- PROBLEM
Search the listing below, and show each line that includes the word "columns".

- GIVEN RECORDS
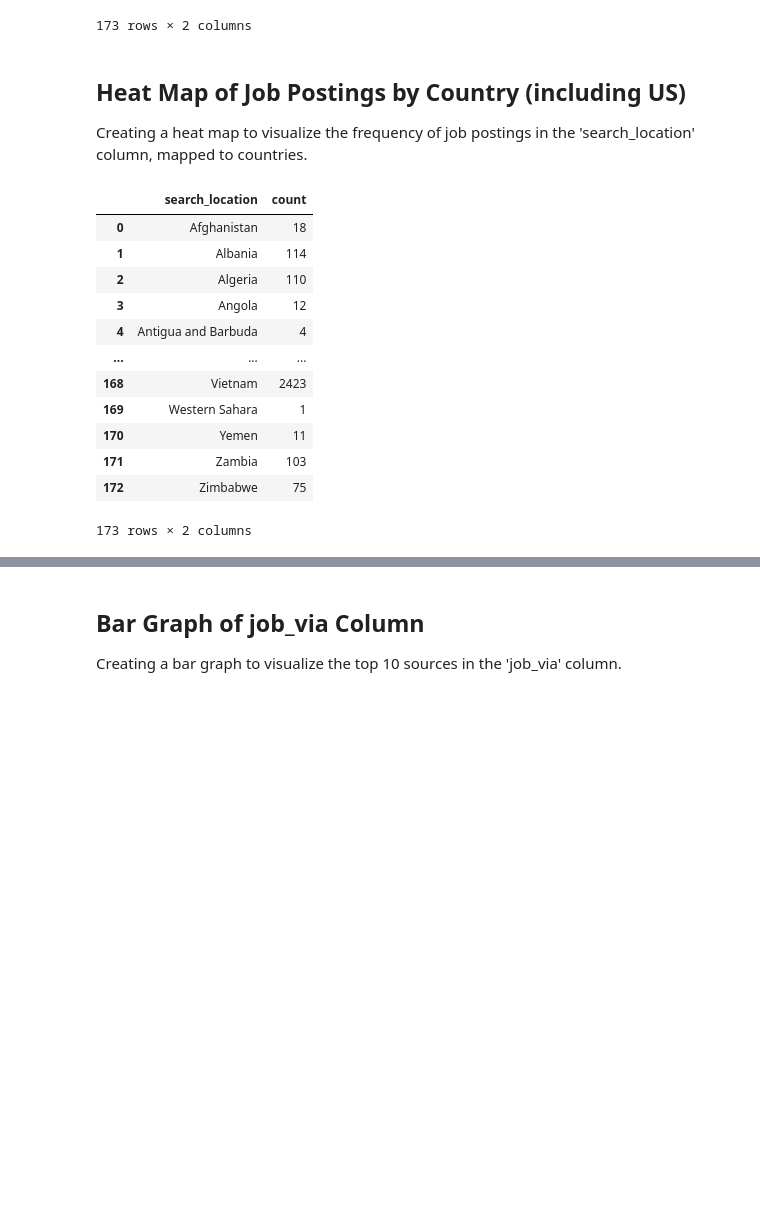
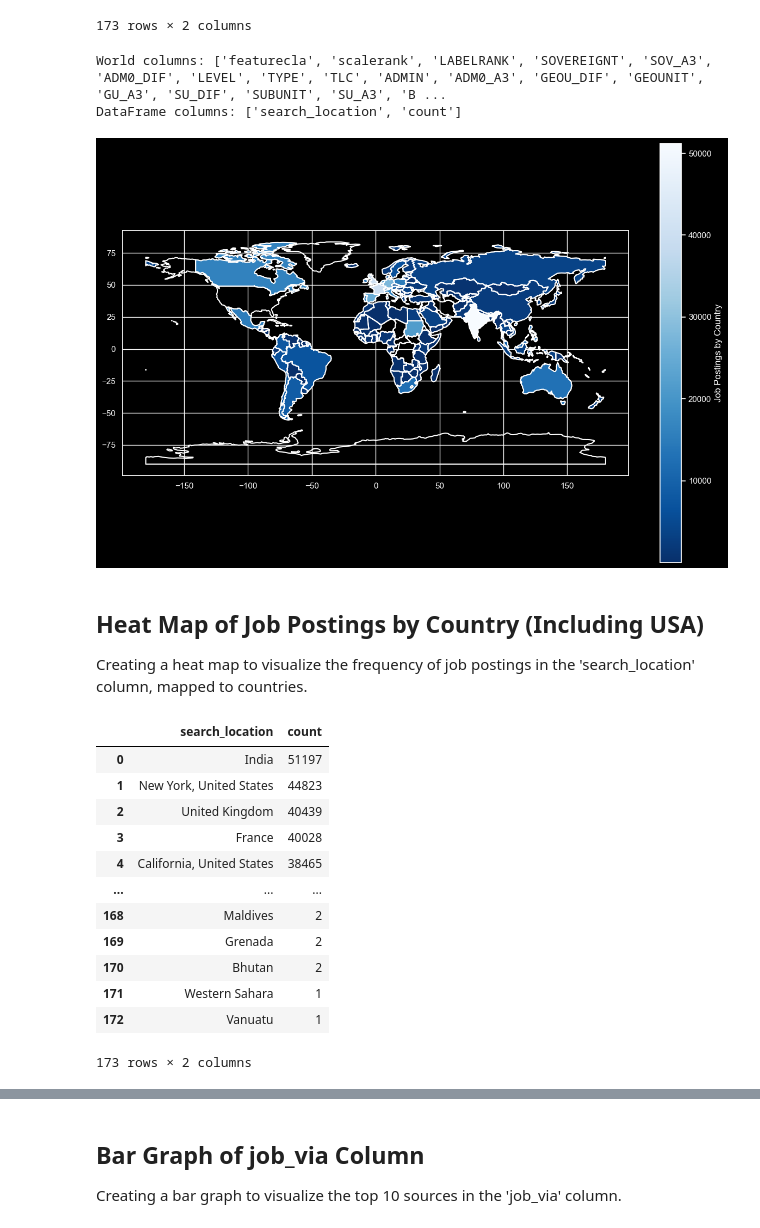
Before and after one commit to EspositoLucas/Data-Job-Market-Analyzer, a Jupyter notebook: 0_Exploratory_Data_Analysis.ipynb, the cells around one changed output, grey strips where cells are left out. Saved outputs shown, nothing was run; the diff lists cells and outputs as text; code cells hidden in the pictures; blank space fills up the shorter version.

```diff
--- a/0_Exploratory_Data_Analysis.ipynb
+++ b/0_Exploratory_Data_Analysis.ipynb
@@ -152,24 +159,32 @@ df
 # %%
 import geopandas as gpd
 import matplotlib.pyplot as plt
-# Load the world map
-world = gpd.read_file(gpd.datasets.get_path('naturalearth_lowres'))
+# Load the world map from the official URL
+world = gpd.read_file('https://raw.githubusercontent.com/nvkelso/natural-earth-vector/master/geojson/ne_110m_admin_0_countries.geojson')
+# First, let's check the column names in both dataframes
+print("World columns:", world.columns.tolist())
+print("DataFrame columns:", df.columns.tolist())
 # Merge the world map with the location_data
-world = world.merge(df, how='left', left_on='name', right_on='search_location')
+world = world.merge(df, how='left', left_on='NAME', right_on='search_location')
 # Plotting the heat map
 fig, ax = plt.subplots(1, figsize=(15, 10))
 world.boundary.plot(ax=ax)
 world.plot(column='count', ax=ax, legend=True, cmap='Blues_r', legend_kwds={'label': 'Job Postings by Country'})
 # Show the plot
 plt.show()
+# %% [output]
+World columns: ['featurecla', 'scalerank', 'LABELRANK', 'SOVEREIGNT', 'SOV_A3', 'ADM0_DIF', 'LEVEL', 'TYPE', 'TLC', 'ADMIN', 'ADM0_A3', 'GEOU_DIF', 'GEOUNIT', 'GU_A3', 'SU_DIF', 'SUBUNIT', 'SU_A3', 'B ...
+DataFrame columns: ['search_location', 'count']
+[figure, added]
 # %% [markdown]
-## Heat Map of Job Postings by Country (including US)
+## Heat Map of Job Postings by Country (Including USA)
 Creating a heat map to visualize the frequency of job postings in the 'search_location' column, mapped to countries.
 # %%
 query = f"""
     SELECT search_location, COUNT(*) as count
     FROM public.job_postings_fact
     GROUP BY search_location
+    ORDER BY 2 desc
 """
 
 df = pd.read_sql(query,conn)
@@ -177,15 +192,15 @@ df = pd.read_sql(query,conn)
 df
 # %% [output]
 |  | search_location | count |
-| 0 | Afghanistan | 18 |
-| 1 | Albania | 114 |
-| 2 | Algeria | 110 |
-| 3 | Angola | 12 |
-| 4 | Antigua and Barbuda | 4 |
+| 0 | India | 51197 |
+| 1 | New York, United States | 44823 |
+| 2 | United Kingdom | 40439 |
+| 3 | France | 40028 |
+| 4 | California, United States | 38465 |
 | ... | ... | ... |
-| 168 | Vietnam | 2423 |
-| 169 | Western Sahara | 1 |
-| 170 | Yemen | 11 |
-| 171 | Zambia | 103 |
-| 172 | Zimbabwe | 75 |
+| 168 | Maldives | 2 |
+| 169 | Grenada | 2 |
+| 170 | Bhutan | 2 |
+| 171 | Western Sahara | 1 |
+| 172 | Vanuatu | 1 |
 173 rows × 2 columns
```
Also changed, not shown: parts of 6 cells of this notebook, 4 other files.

- EXERCISE RESPONSE
+print("World columns:", world.columns.tolist())
+print("DataFrame columns:", df.columns.tolist())
+World columns: ['featurecla', 'scalerank', 'LABELRANK', 'SOVEREIGNT', 'SOV_A3', 'ADM0_DIF', 'LEVEL', 'TYPE', 'TLC', 'ADMIN', 'ADM0_A3', 'GEOU_DIF', 'GEOUNIT', 'GU_A3', 'SU_DIF', 'SUBUNIT', 'SU_A3', 'B ...
+DataFrame columns: ['search_location', 'count']
 173 rows × 2 columns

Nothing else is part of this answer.